Task prompt >> Retrieve every line from the records in which the word "SystemInfo" occurs.

Supplied material >>
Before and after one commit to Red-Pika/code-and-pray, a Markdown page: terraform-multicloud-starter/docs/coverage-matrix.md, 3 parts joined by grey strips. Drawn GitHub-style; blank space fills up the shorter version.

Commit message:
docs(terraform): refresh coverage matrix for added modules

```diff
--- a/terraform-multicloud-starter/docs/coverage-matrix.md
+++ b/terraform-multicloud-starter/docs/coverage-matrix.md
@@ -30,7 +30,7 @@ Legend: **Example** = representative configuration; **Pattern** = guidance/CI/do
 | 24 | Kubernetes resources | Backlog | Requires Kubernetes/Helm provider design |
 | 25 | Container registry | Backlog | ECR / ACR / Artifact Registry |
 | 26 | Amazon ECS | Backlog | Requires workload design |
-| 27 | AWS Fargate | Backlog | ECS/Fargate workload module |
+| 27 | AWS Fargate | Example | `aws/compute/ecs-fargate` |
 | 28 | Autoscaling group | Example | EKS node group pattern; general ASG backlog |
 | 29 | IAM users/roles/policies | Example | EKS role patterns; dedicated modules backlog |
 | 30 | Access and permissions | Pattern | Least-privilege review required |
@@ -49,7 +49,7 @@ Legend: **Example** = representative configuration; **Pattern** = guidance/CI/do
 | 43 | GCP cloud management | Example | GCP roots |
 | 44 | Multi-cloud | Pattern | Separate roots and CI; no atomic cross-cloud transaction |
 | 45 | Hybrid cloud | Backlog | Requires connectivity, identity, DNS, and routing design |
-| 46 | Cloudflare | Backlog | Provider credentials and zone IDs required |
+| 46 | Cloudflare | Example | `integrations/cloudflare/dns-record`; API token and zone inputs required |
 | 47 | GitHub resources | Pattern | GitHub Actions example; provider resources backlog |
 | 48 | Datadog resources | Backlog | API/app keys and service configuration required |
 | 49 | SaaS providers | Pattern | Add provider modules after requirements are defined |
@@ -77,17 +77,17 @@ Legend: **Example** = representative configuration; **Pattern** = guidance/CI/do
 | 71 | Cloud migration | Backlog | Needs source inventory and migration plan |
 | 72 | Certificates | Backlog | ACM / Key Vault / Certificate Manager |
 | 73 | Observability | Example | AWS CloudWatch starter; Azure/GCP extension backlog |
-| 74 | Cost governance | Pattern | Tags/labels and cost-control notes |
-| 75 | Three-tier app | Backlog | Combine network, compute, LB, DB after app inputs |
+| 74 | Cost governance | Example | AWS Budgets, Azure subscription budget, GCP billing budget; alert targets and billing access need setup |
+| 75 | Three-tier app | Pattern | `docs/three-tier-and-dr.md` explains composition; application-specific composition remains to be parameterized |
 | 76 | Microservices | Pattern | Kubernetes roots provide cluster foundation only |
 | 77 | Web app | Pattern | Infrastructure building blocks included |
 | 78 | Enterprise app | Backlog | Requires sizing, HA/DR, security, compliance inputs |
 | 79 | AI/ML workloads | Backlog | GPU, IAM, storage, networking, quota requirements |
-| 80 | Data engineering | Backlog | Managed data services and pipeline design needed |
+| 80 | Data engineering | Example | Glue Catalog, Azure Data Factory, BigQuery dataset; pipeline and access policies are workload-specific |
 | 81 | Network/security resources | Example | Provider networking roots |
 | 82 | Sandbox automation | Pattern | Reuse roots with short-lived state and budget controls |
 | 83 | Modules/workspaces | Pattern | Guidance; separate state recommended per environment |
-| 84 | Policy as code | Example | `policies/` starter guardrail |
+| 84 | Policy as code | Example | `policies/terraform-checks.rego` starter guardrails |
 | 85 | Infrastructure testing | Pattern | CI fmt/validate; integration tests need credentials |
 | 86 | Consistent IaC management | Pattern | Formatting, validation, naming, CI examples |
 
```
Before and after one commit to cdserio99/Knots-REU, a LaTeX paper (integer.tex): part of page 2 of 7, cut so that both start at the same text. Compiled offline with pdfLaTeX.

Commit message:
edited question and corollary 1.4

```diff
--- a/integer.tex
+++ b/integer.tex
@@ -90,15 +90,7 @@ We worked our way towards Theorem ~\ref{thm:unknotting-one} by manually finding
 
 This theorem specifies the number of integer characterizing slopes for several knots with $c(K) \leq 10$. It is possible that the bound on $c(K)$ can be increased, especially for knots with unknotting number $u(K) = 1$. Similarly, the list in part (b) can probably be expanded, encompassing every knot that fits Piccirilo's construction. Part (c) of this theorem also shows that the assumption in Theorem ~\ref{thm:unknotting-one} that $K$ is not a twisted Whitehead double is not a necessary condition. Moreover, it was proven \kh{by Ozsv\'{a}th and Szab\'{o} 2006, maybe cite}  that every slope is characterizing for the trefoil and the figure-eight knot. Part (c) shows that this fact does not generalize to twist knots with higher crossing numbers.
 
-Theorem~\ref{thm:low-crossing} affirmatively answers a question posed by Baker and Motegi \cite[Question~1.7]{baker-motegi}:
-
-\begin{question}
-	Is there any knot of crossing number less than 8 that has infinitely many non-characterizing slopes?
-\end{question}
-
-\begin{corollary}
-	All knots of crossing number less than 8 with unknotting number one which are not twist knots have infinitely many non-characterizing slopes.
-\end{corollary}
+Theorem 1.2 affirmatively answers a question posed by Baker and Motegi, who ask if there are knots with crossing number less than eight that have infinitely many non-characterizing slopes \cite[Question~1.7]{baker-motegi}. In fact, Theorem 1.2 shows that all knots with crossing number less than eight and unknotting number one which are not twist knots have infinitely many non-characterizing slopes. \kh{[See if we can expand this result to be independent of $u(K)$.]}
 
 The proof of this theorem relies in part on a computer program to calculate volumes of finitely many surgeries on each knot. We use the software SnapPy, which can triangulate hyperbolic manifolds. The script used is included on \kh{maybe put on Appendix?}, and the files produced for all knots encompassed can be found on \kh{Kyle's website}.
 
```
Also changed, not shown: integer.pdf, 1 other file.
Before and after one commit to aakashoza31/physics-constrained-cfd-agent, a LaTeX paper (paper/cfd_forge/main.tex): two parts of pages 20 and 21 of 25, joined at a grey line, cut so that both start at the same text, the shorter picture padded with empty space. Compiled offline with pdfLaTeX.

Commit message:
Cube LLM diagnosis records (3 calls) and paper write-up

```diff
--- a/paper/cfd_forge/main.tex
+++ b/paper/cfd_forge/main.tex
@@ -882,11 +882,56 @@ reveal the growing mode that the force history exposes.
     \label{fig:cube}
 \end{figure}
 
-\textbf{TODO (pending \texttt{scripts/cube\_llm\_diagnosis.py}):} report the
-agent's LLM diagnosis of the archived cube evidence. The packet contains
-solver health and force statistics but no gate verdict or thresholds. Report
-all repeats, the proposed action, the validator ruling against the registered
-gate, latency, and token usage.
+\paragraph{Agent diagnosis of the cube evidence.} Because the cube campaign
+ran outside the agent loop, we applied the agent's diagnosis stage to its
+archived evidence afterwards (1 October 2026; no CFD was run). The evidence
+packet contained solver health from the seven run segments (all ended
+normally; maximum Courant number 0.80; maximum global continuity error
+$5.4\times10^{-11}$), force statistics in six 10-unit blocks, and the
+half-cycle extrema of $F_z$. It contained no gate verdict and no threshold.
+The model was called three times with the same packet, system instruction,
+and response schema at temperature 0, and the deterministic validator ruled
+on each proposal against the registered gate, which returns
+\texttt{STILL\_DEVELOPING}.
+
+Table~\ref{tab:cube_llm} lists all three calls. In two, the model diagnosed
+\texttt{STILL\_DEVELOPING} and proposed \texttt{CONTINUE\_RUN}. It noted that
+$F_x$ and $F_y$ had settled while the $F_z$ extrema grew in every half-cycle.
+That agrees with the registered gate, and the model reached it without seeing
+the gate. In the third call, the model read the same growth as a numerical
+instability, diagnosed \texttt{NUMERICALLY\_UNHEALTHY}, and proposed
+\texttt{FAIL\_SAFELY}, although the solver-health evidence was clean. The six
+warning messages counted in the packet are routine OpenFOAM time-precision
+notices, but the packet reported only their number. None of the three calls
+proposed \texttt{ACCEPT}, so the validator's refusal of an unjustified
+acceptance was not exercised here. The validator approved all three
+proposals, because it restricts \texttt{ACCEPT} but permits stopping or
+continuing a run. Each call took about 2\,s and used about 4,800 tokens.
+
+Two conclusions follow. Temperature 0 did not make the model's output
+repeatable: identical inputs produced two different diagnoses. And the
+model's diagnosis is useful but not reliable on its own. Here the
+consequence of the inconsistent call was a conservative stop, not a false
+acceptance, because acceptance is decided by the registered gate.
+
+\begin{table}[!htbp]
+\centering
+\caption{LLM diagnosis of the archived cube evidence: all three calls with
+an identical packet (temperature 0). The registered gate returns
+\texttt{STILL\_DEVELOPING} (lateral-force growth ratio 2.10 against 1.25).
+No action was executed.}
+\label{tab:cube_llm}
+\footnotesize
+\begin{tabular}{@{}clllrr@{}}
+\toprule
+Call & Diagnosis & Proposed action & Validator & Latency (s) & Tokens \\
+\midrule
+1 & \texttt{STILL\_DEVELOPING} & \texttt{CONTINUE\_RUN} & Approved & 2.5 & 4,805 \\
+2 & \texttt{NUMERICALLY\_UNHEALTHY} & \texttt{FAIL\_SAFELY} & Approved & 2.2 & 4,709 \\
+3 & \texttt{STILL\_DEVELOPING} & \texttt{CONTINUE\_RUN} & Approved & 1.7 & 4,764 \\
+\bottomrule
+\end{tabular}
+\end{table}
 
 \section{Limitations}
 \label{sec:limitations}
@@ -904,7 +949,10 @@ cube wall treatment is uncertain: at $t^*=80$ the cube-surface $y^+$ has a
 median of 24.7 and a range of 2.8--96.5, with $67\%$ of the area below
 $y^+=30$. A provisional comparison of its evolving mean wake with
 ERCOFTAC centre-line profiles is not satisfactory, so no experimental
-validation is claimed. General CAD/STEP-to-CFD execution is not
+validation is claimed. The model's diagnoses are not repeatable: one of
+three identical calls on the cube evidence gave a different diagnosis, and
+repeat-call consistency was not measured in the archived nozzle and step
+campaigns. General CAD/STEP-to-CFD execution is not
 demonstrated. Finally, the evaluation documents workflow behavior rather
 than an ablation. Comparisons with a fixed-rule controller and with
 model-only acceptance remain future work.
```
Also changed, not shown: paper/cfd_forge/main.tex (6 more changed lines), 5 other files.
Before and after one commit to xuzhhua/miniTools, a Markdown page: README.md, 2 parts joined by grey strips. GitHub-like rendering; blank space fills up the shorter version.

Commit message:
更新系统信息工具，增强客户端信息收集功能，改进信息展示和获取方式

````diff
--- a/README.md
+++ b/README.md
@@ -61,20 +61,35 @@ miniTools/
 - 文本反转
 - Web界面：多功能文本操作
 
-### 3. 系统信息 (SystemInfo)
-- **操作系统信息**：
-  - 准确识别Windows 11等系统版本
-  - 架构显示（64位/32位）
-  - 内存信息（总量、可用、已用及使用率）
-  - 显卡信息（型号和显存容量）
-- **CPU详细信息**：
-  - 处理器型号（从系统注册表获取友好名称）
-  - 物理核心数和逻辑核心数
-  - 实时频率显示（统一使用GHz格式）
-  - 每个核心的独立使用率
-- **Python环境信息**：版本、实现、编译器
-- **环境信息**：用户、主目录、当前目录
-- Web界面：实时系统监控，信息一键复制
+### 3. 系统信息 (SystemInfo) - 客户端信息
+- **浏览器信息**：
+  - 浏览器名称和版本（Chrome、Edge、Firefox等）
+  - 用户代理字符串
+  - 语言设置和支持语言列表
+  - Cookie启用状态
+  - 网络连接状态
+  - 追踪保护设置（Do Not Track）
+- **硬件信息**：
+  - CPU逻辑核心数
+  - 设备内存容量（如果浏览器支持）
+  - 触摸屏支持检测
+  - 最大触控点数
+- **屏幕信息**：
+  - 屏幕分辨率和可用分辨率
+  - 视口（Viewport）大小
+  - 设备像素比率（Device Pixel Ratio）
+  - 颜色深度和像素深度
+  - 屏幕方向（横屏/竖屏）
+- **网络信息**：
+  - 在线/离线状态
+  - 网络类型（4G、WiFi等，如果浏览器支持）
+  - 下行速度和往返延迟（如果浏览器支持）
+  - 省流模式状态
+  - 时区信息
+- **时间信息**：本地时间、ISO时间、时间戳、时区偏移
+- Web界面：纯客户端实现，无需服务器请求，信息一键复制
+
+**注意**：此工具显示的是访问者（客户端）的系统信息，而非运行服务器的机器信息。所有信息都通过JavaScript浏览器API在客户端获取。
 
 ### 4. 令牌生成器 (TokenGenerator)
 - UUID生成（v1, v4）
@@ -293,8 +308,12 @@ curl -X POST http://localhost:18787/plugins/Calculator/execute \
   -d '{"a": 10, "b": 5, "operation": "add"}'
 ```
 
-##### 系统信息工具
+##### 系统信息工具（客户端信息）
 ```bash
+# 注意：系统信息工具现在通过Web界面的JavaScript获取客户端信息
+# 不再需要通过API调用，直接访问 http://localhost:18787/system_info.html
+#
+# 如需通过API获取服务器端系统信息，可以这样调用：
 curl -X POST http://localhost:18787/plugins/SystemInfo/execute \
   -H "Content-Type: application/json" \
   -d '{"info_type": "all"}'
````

Task solution >>
-### 3. 系统信息 (SystemInfo)
+### 3. 系统信息 (SystemInfo) - 客户端信息
 curl -X POST http://localhost:18787/plugins/SystemInfo/execute \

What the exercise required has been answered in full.